Humans have several ancestral relatives from long-gone eras, but few are as enigmatic as the Denisovans.
Their existence was first uncovered at Denisova Cave in Siberia’s Altai Mountain region, and results confirming their unique lineage were published in 2010. Denisova Cave was occupied by Denisovans and Neanderthals at various points, and possibly by modern humans too, but this remains an open question.
New research by Canadian and international researchers has placed a timeline on when Denisovans and Neanderthals were present in the cave and offered insights into what environmental conditions they faced prior to extinction.
There is also speculation that some of the cultural artifacts and tools discovered on site could have been made by the Denisovans, though further research will be required to answer this question.
With more answers come more questions
Although Denisova Cave has proven highly significant for the study of human evolution, we know little about Denisovan activity, the span of their existence, or what degree of inter-species overlap occurred. This is because current knowledge of Denisovans stems only from teeth and bone fragments found in Denisova Cave.
Using these samples, researchers previously determined their roaming area, which was between Siberia and Southeast Asia. They also discovered that they interbred with Neanderthals, to whom they are more closely related (and share a common ancestor) than modern humans.
‘Denny’, a half-Neanderthal, half-Denisovan hybrid girl, was the first individual with parents from separate species of human to be discovered. Traces of Neanderthal and Denisovan DNA exist in modern humans, but Denny was the first direct evidence of inter-species hybridization.
Regarding the life and times of Denisovans, however, difficulty in ascertaining dates for the fossil fragments has proved to be a major obstacle in our understanding.
Digging up dates by analyzing mineral deposits’ last exposure to sunlight
In the quest to unlock more of the Denisovan story, researchers had to use more sophisticated dating analysis techniques. Carbon-14 dating was insufficient for the study of the fossils because of the method’s upper limit of 50,000 years.
Other measurement methods which go further back by assessing the sediment local to the fossil via stratigraphic analysis were also problematic. The freeze-thaw cycles of Siberia and disturbance from burrowing animals over millennia have interfered too much with the layers to make these methods reliable.
So, for especially older dates, the team opted for a more cutting-edge form of stratigraphic analysis. Optical dating determines when particular minerals within the sediment layers, like quartz, were last exposed to sunlight, thereby helping to unravel the complex stratigraphy of the deposits.
Researchers then correlated this data with that of fossil remains and DNA present in the soil, and a clearer picture of the timeline began to emerge.
Were our distant cousins cultural craftsmen like modern humans?
Results show that Denisovans may have been living off and on in the cave up to 300,000 years ago, while Neanderthals joined the picture somewhere between 200,000 and 90,000 years ago. This fits in with the story of ‘Denny’, who is estimated to have lived around 100,000 years ago.
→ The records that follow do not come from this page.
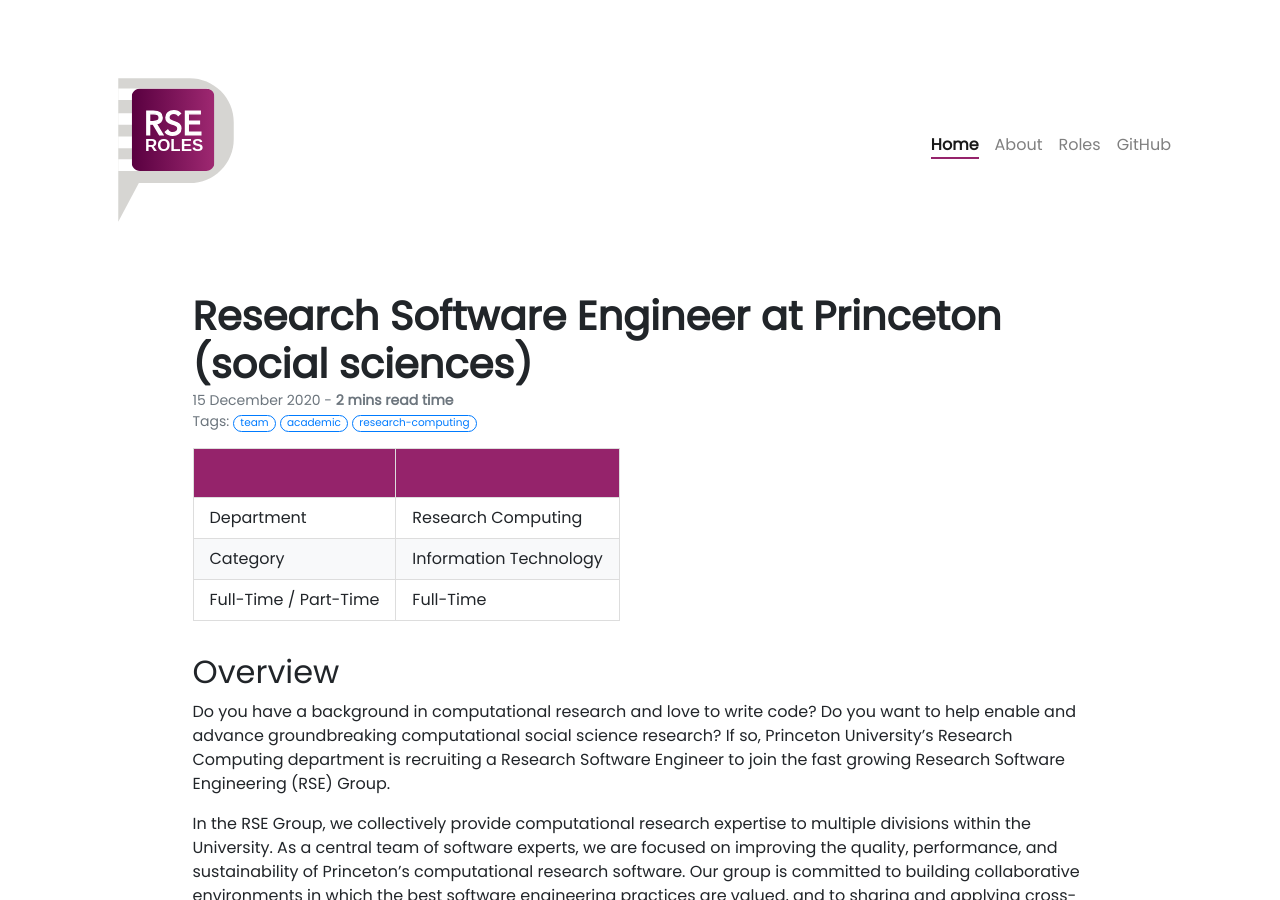
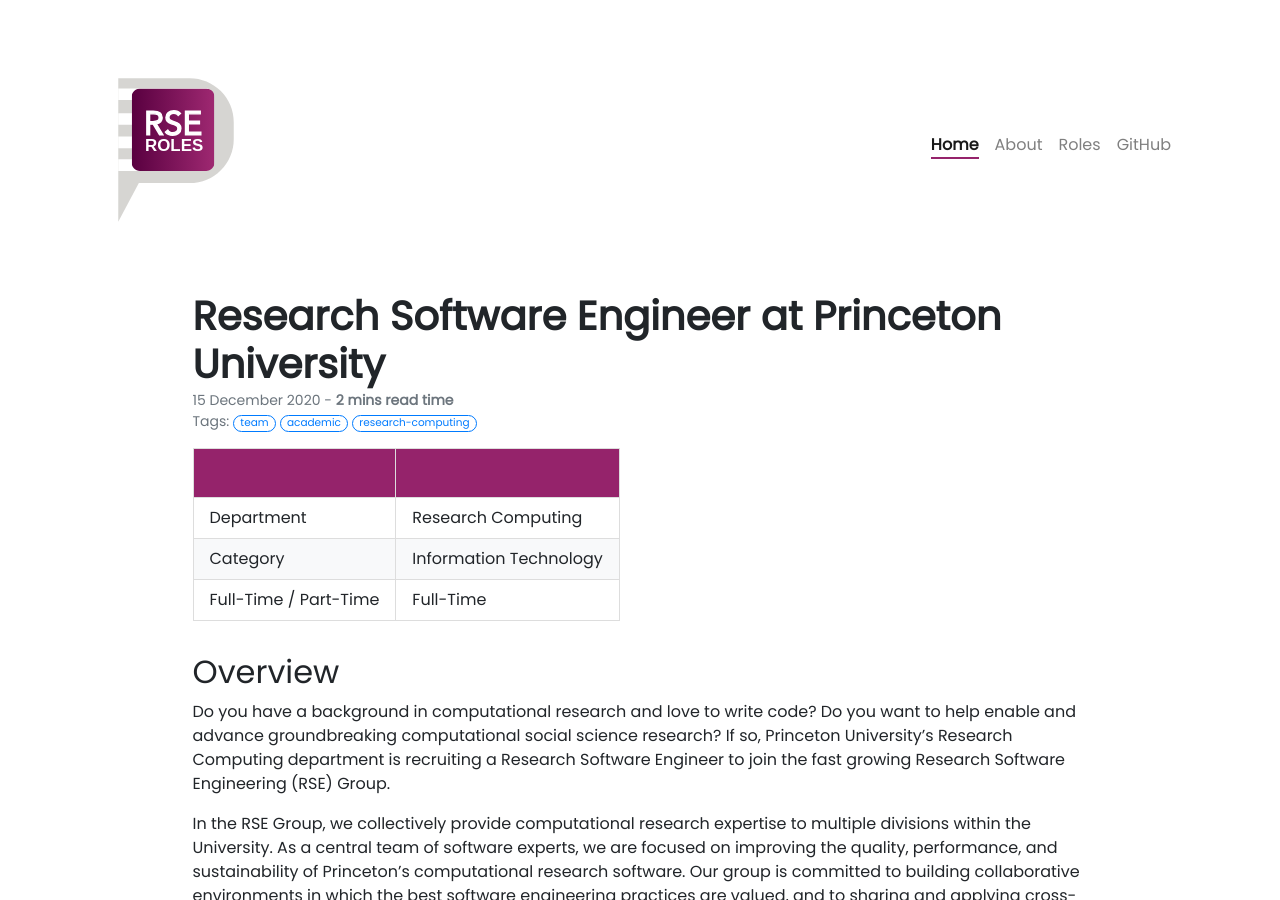
Before and after one commit to USRSE/rse-roles, a Jekyll site: the page built from _posts/2020-12-15-research-software-engineer-princeton-social-sciences.md, in a window 1280 px wide and 900 px high. Built offline with Jekyll 4.4.1, drawn with Linux system fonts in a browser that asks for light colours; nearby versions of some CDN libraries.

Commit message:
Update _posts/2020-12-15-research-software-engineer-princeton-social-sciences.md
Co-authored-by: Ian Cosden <cosden@users.noreply.github.com>

```diff
--- a/_posts/2020-12-15-research-software-engineer-princeton-social-sciences.md
+++ b/_posts/2020-12-15-research-software-engineer-princeton-social-sciences.md
@@ -1,5 +1,5 @@
 ---
-title: Research Software Engineer at Princeton (social sciences)
+title: Research Software Engineer at Princeton University
 tags: [team, academic, research-computing]
 style: fill
 layout: post
```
Regarding environmental conditions, evidence of a Neanderthal presence peaks at around 120,000 years ago. This is within range of the last interglacial period, also known as the Eemian period, when the climate was relatively warm.
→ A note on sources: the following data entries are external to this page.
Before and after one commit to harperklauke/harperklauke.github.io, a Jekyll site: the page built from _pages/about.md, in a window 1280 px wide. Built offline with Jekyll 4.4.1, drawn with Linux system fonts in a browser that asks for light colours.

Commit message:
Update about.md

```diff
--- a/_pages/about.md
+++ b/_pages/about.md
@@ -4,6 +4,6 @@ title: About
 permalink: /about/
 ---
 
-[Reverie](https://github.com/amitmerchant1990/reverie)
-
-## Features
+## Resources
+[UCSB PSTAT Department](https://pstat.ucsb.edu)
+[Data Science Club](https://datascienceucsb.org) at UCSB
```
On the other hand, the Denisovans persevered through much harsher environmental conditions across the span of their time in this area. They appear to have died off around 50,000 years ago.
Analysis of the various artifacts such as bone pendants and tools places them between 49,000 and 34,000 years ago. These dates flirt the line with the Denisovan timeline, and although a fascinating prospect, it is unclear whether the artifacts were their product or that of modern humans.
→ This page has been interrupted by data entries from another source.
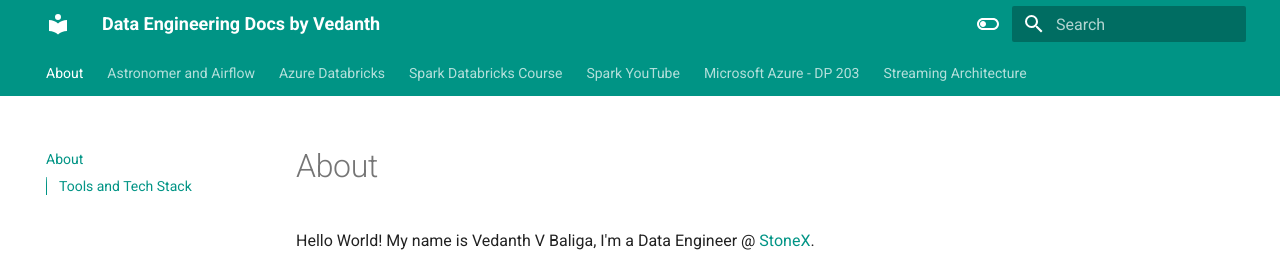
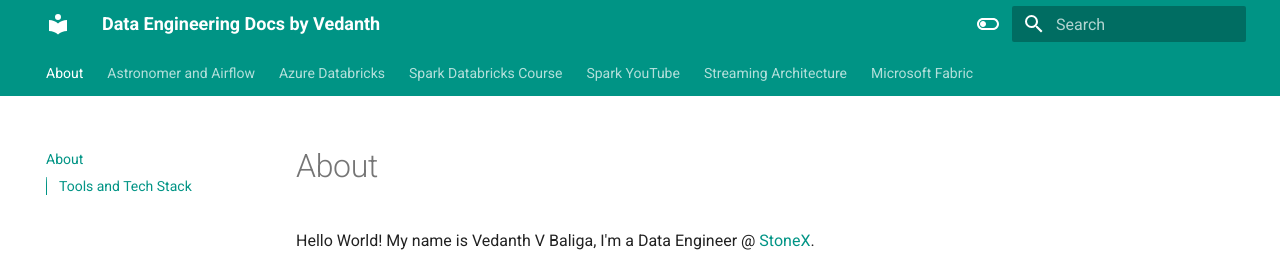
Before and after one commit to vedanthv/data-engg-docs, an MkDocs documentation site: the page built from docs/index.md, in a window 1280 px wide. Shown: the top 257 px of the page. Built offline with MkDocs 1.6.1 and Material for MkDocs 9.7.7, drawn with Linux system fonts in a browser that asks for light colours.

Commit message:
[chore] add fabric.md

```diff
--- a/mkdocs.yml
+++ b/mkdocs.yml
@@ -33,8 +33,8 @@ nav:
   - Azure Databricks : databricks.md
   - Spark Databricks Course : Spark_Databricks_Course.md
   - Spark YouTube : Spark_YT.md
-  - Microsoft Azure - DP 203 : Azure.md
   - Streaming Architecture: streaming.md
+  - Microsoft Fabric: MSFabric.md
 
 markdown_extensions:
   - pymdownx.highlight:
```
No modern human remains from the Upper Paleolithic era have been found in the Altai mountain region, but cultural items like these indicate higher intelligence and are typical of our ancestors. Researchers don’t know if the Denisovans were capable of it, but examples of jewellery with complex symbolism have been discovered and dated as far back as 100,000 years ago.
“It is an open question as to whether Denisovans or modern humans made these personal ornaments found in the cave,” says co-author Tom Higham of Oxford University.
“We are hoping that in due course the application of sediment DNA analysis might enable us to identify the makers of these items, which are often associated with symbolic and more complex behaviour in the archaeological record.”